Apr 09, 2015 12:15PM
If you live in a populated resort locale like Amelia Island, you may be surprised to discover the number of hiking and biking trails that are practically in your backyard. Recently, my friend Cindy decided to take a hike at Fort Caroline National Memorial, located in the Timucuan Preserve, about halfway between Amelia Island and Jacksonville Beach. The Timucua were the Indians who made contact with the first European arrivals in this area in the mid-1500s. These people hunted and gathered in the forests and marshes, collecting clams and oysters, and they used waterways like St. Johns Creek for transportation. Within the preserve is the Theodore Roosevelt Area, a place where people can leave the everyday pressures and stresses of life behind and enter a world where their senses can indulge in the sounds, smells, and sights of Old Florida.

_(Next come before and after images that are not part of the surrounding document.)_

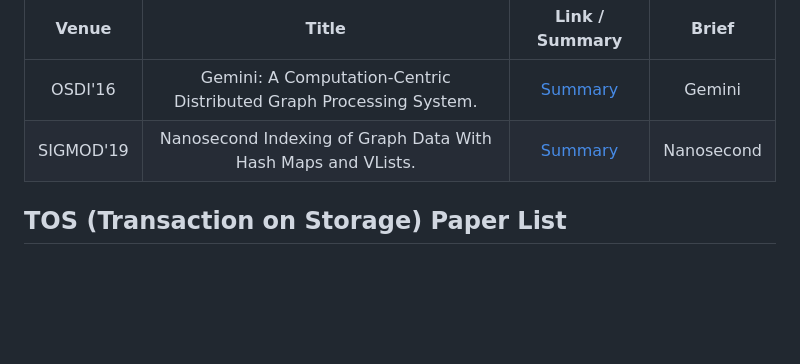
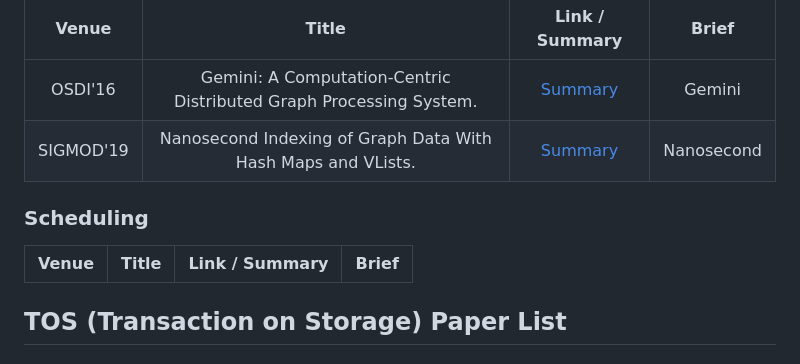
Before and after one commit to keyuncheng/keyuncheng.github.io, a Markdown page: posts/reading-list.md, the part around the change. Drawn GitHub-style; blank space fills up the shorter version.

Commit message:
[add] add paper reading jacm1976-scheduling

```diff
--- a/posts/reading-list.md
+++ b/posts/reading-list.md
@@ -181,6 +181,13 @@ OSDI'16 | Gemini: A Computation-Centric Distributed Graph Processing System. | [
 SIGMOD'19 | Nanosecond Indexing of Graph Data With Hash Maps and VLists. | [Summary](/posts/2020/09/paper-reading-nanosecond-sigmod19/) | Nanosecond
 
 
+### Scheduling
+
+Venue | Title | Link / Summary | Brief
+:---: | :---: | :---: | :---:
+
+
+
 ## TOS (Transaction on Storage) Paper List
 
 #### Erasure Coding
```
Also changed, not shown: 1 other file.
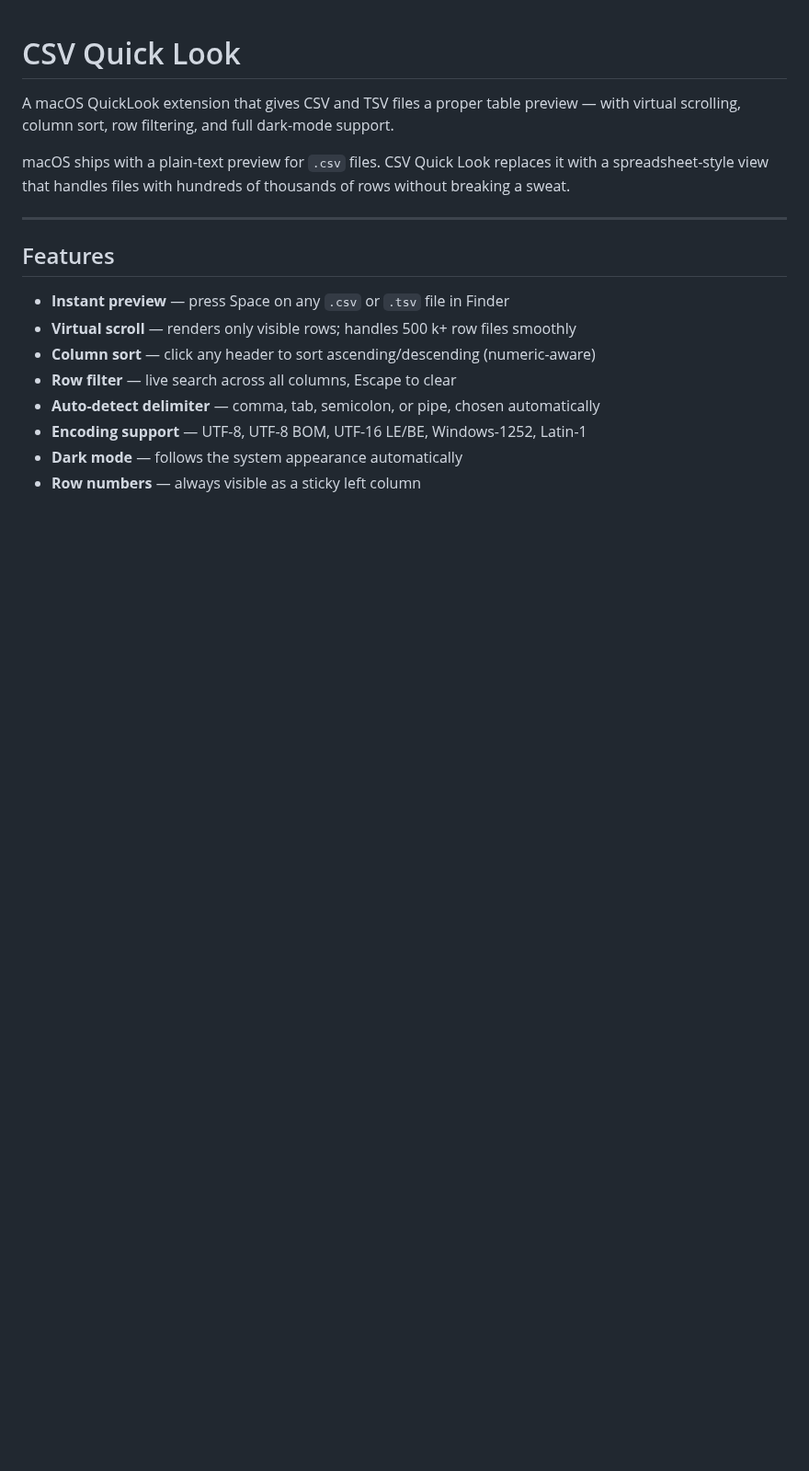
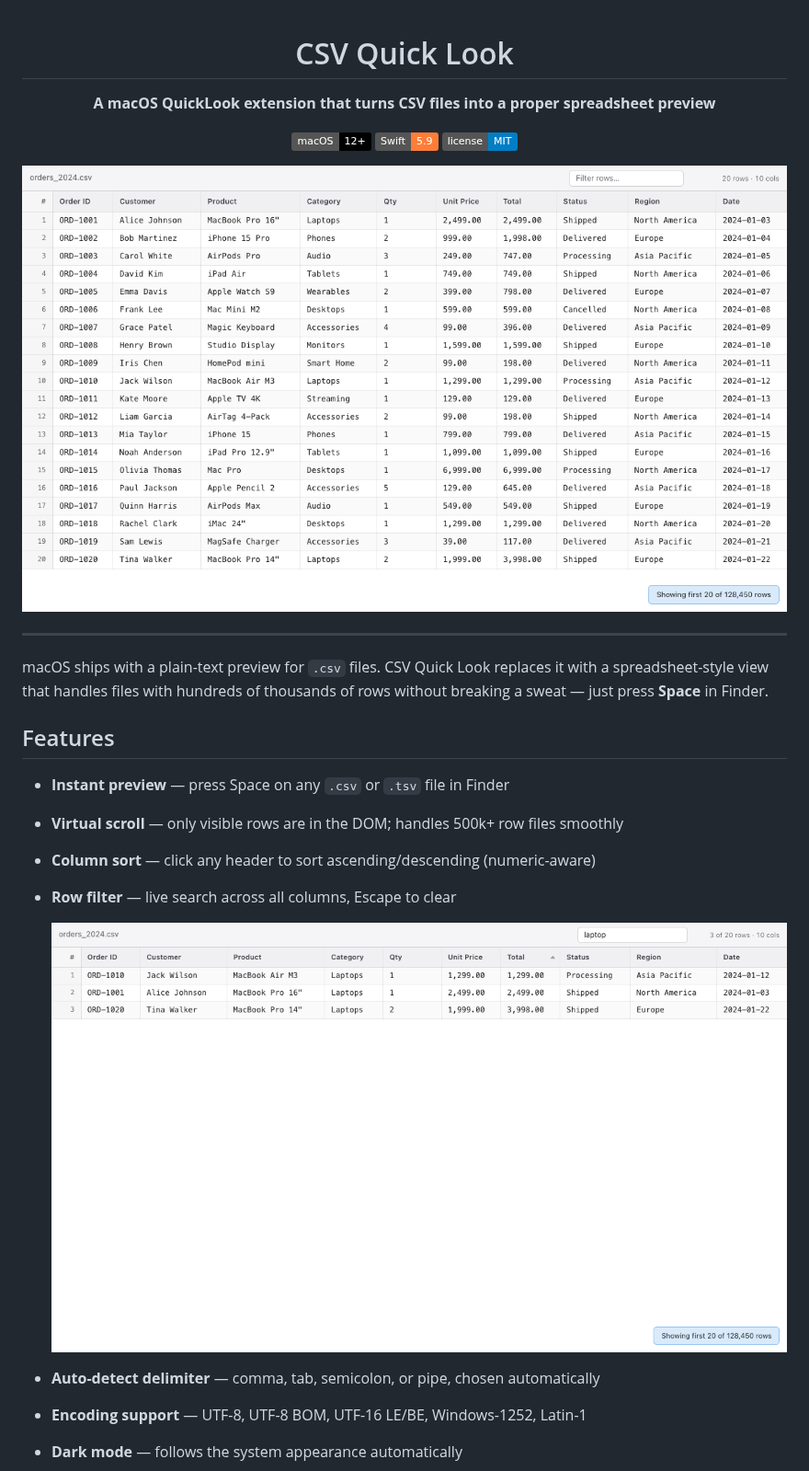
Before and after one commit to adamorad/csv-quick-look, a Markdown page: README.md, the part around one of its changes. Shown at 92% size. Drawn GitHub-style; pictures changed too: screenshots/preview-filter.png (added), screenshots/preview-light.png (added); badges without logos; blank space fills up the shorter version.

```diff
--- a/README.md
+++ b/README.md
@@ -1,17 +3,28 @@
 # CSV Quick Look
 
-A macOS QuickLook extension that gives CSV and TSV files a proper table preview — with virtual scrolling, column sort, row filtering, and full dark-mode support.
+**A macOS QuickLook extension that turns CSV files into a proper spreadsheet preview**
 
-macOS ships with a plain-text preview for `.csv` files. CSV Quick Look replaces it with a spreadsheet-style view that handles files with hundreds of thousands of rows without breaking a sweat.
+![macOS](https://img.shields.io/badge/macOS-12%2B-black?logo=apple&logoColor=white)
+![Swift](https://img.shields.io/badge/Swift-5.9-orange?logo=swift&logoColor=white)
+![License](https://img.shields.io/badge/license-MIT-blue)
+
+![preview-light](screenshots/preview-light.png)
+
+</div>
 
 ---
+
+macOS ships with a plain-text preview for `.csv` files. CSV Quick Look replaces it with a spreadsheet-style view that handles files with hundreds of thousands of rows without breaking a sweat — just press **Space** in Finder.
 
 ## Features
 
 - **Instant preview** — press Space on any `.csv` or `.tsv` file in Finder
-- **Virtual scroll** — renders only visible rows; handles 500 k+ row files smoothly
+- **Virtual scroll** — only visible rows are in the DOM; handles 500k+ row files smoothly
 - **Column sort** — click any header to sort ascending/descending (numeric-aware)
 - **Row filter** — live search across all columns, Escape to clear
+
+  ![filter + sort](screenshots/preview-filter.png)
+
 - **Auto-detect delimiter** — comma, tab, semicolon, or pipe, chosen automatically
 - **Encoding support** — UTF-8, UTF-8 BOM, UTF-16 LE/BE, Windows-1252, Latin-1
 - **Dark mode** — follows the system appearance automatically
```
Also changed, not shown: other parts of README.md (+48 -56 lines), screenshots/preview-dark.png (added).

The park is a gift offered to the people of the Jacksonville area by an insightful gentleman named Willie Browne, who lived his entire life on the property. Towards the end of his life, he became worried that Jacksonville would become a concrete jungle with no wild areas remaining. Developers offered Browne millions of dollars to buy his land, but he declined and donated the land to the Park Service so that future generations would have “a place in the woods to go to.” Fort Caroline National Memorial is an area within the Timucuan Ecological and Historic Preserve, a fort that protected the first planned French settlement in the United States. Jean Ribault led the expedition in 1562 and he erected a monument on the bluff above what is now the St. Johns River. Spain sought to dislodge the French and sent Pedro Menendez to set up a base at St. Augustine. Menendez marched north with 500 soldiers and massacred 140 settlers, before marching south and slaughtering 350 more men. This area was eventually named Matanzas, which means “slaughter.” The original site of “La Caroline” no longer exists, possibly washed away after the river channel was altered in the 1880s. The fort exhibit is based on a 1500s sketch by Jacques le Moyne, colony artist and mapmaker. Cindy and I stopped into the visitor center to chat with the rangers, and then headed out to the hiking trails. The preserve has many places to hike; we began at the Timucuan Preserve Headquarters and hiked north, crossing Hammock Creek to a viewing area called Round Marsh. A connecting trail took us along the bank of St. Johns Creek, where we saw mounds of oyster shells, built by the Timucuans. Taking a left off that trail, we came upon the grave of a Confederate soldier, and then further down the trail, Browne’s home site and his family cemetery. We decided to loop around so we could hike back to our vehicle, but if we had continued northwest we would have come to Spanish Pond, where the Spanish soldiers camped before they attacked the French settlers. What’s great about this hiking spot is that you can enjoy the beauty of the forest, the marsh and its wildlife, and St. Johns Creek, while learning the history of this very significant area. The trails are easy to hike and suitable for all ages and abilities. To learn more about Fort Caroline, visit www.nps.gov/foca.